A short walk down National Street to 43rd Avenue will reveal what was originally the Union Evangelical Church at 102nd Street, built in 1870 the first church in Corona. The land for the church was donated by Charles Leverich, a wealthy area landowner, who also became instrumental in the church’s success.

A short distance away on 42nd Avenue west of National is a house belonged to Maurice Connolly, Queens Borough President from 1911-1928. Connolly was the youngest and longest serving Queens borough president but fell from power due to a major sewer scandal. The house has been given new beige siding since this photo was taken a few years ago.

Beginning in 1890, the Pioneer Hook and Ladder Volunteer Fire Company operated out of the small peaked building on the right side of this photo that dates back to the civil war era, nearly unrecognizable as a former firehouse today. In 1913, the city of New York took over firefighting services in Corona and built a modern firehouse on 43rd Avenue the next year, between 97th Place and 99th Street, that still stands.


At last week’s public meeting for the two plazas slated for Sunnyside, the Department of Transportation said construction could begin as early as this June. Sunnyside Post says that residents asked for better lighting, wayfinder maps, movable tables and chairs, a colorful concrete surface, planters and artwork in the plaza spaces. They also expressed interest in a space for food vendors to set up directly outside the plazas, which are both located under the elevated 7. The DOT also plans to put down new concrete on the 46th Street plaza to make it completely level.

The DOT will take its proposals to Community Board 2’s Transportation Committee on May 27th. After that, the proposal must be approved by the full board. Then hopefully construction will start up this summer!
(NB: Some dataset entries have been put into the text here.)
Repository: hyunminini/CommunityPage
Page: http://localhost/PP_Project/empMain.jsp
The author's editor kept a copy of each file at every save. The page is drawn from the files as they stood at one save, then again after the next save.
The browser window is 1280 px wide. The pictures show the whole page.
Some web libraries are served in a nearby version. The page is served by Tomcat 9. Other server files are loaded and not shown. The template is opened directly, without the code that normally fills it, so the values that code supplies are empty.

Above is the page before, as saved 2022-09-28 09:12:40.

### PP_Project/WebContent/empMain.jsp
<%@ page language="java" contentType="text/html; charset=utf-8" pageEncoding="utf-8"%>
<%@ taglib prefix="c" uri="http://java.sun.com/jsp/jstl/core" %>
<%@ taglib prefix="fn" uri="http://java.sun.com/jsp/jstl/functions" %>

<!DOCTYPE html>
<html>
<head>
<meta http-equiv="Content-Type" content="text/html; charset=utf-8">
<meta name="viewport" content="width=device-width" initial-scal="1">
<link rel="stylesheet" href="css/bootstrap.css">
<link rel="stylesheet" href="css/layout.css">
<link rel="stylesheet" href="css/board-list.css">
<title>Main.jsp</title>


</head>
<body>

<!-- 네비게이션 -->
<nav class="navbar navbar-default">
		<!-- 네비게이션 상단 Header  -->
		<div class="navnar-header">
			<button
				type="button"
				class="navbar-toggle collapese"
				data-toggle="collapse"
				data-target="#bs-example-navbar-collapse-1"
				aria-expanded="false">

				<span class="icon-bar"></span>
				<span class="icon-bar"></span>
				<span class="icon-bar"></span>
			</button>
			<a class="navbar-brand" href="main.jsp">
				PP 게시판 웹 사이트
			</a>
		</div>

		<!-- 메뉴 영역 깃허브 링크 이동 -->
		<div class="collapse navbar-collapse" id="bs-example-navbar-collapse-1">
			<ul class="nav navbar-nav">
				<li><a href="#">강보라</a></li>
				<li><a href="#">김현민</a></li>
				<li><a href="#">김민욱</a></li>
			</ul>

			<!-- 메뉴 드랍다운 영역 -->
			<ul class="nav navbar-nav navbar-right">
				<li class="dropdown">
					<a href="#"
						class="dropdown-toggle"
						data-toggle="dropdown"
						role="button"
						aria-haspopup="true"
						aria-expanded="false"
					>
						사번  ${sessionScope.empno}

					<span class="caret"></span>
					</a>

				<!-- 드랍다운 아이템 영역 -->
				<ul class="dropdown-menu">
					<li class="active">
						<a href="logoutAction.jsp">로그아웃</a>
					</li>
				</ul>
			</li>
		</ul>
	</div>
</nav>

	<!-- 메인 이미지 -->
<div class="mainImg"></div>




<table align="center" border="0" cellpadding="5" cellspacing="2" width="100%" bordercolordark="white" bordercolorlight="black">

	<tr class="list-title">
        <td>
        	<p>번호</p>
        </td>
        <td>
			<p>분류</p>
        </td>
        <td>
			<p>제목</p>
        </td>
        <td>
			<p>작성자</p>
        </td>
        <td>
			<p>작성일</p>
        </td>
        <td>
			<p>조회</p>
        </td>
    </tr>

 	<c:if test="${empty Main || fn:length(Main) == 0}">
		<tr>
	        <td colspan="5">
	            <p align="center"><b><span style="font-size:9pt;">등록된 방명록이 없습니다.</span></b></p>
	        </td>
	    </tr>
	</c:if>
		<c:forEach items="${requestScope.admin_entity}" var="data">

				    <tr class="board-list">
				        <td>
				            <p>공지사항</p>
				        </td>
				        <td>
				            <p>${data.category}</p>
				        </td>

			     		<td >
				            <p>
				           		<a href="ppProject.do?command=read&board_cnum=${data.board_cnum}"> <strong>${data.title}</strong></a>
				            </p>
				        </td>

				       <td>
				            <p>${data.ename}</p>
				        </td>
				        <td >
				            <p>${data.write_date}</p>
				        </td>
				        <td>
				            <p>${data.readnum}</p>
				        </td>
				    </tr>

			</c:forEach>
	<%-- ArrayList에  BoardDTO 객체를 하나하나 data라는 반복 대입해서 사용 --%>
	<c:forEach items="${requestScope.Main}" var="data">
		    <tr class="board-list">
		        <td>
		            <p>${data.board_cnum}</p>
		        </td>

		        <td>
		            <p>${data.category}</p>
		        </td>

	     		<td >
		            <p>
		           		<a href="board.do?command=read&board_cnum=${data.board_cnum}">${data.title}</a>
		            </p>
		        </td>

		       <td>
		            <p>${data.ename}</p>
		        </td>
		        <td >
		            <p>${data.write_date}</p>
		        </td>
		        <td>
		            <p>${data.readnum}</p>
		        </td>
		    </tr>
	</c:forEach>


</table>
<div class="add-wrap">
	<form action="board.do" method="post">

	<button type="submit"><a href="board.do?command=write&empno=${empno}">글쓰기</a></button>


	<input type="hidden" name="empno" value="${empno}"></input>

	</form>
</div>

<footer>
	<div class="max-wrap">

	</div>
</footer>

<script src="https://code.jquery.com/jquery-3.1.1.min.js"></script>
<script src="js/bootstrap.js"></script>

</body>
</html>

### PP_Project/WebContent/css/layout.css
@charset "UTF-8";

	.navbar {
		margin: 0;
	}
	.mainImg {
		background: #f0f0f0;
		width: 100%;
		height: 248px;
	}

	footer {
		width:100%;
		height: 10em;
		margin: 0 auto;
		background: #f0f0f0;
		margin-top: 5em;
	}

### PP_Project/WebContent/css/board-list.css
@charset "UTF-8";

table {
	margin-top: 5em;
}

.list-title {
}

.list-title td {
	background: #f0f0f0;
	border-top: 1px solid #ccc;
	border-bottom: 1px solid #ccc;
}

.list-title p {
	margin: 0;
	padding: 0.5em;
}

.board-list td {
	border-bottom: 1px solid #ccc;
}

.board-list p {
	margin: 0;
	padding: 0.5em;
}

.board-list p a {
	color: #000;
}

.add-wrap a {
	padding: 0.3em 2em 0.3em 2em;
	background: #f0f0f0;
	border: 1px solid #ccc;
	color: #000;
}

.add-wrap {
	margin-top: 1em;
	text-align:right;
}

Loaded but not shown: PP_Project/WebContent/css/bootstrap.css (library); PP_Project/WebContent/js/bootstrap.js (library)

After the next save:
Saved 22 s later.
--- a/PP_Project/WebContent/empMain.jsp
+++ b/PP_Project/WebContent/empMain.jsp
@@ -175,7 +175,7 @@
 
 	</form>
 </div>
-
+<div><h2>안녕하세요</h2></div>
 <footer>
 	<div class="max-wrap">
Construction on Sunnyside’s Public Plazas Expected to Begin in June [Sunnyside Post]
A Public Plaza Workshop Scheduled in Sunnyside This Week [Q’Stoner]
Two Public Plazas Coming to Sunnyside [Q’Stoner]


This Sunday, May 4th Queens Council Members and community groups are participating in the annual Jane’s Walk event, which is a weekend of free, locally led walking tours inspired by Jane Jacobs. Council Member Julissa Ferreras, Council Member Daniel Dromm and DOT Community Coordinator Andrew Ronan will help lead walks through three Queens plazas to highlight local history and civic engagement in the DOT plaza program. They will be joined by plaza partners like SUKHI NY, Friends of Diversity Plaza, Jackson Heights Green Alliance, Queens Economic Development Corporation and Queens Museum.

Here’s the schedule for the day. At 11 am, everyone will meet at the south entrance of the 90th Street/Elmhurst Avenue 7 Train station for an introduction to the Neighborhood Plaza Partnership. A tour of Corona Plaza (103rd Street and Roosevelt Avenue) will happen at 11:30 am, and Council Member Julissa Ferreras will speak. 1 pm is the tour of the 78th Street Plaza (34th Avenue and 78th Street), with Andrew Ronan of the DOT. Finally, Council Member Daniel Dromm will lead the 2 pm tour of Diversity Plaza (73rd Street and Broadway). The Diversity Plaza tour will be followed by refreshments. Check out detailed event info here.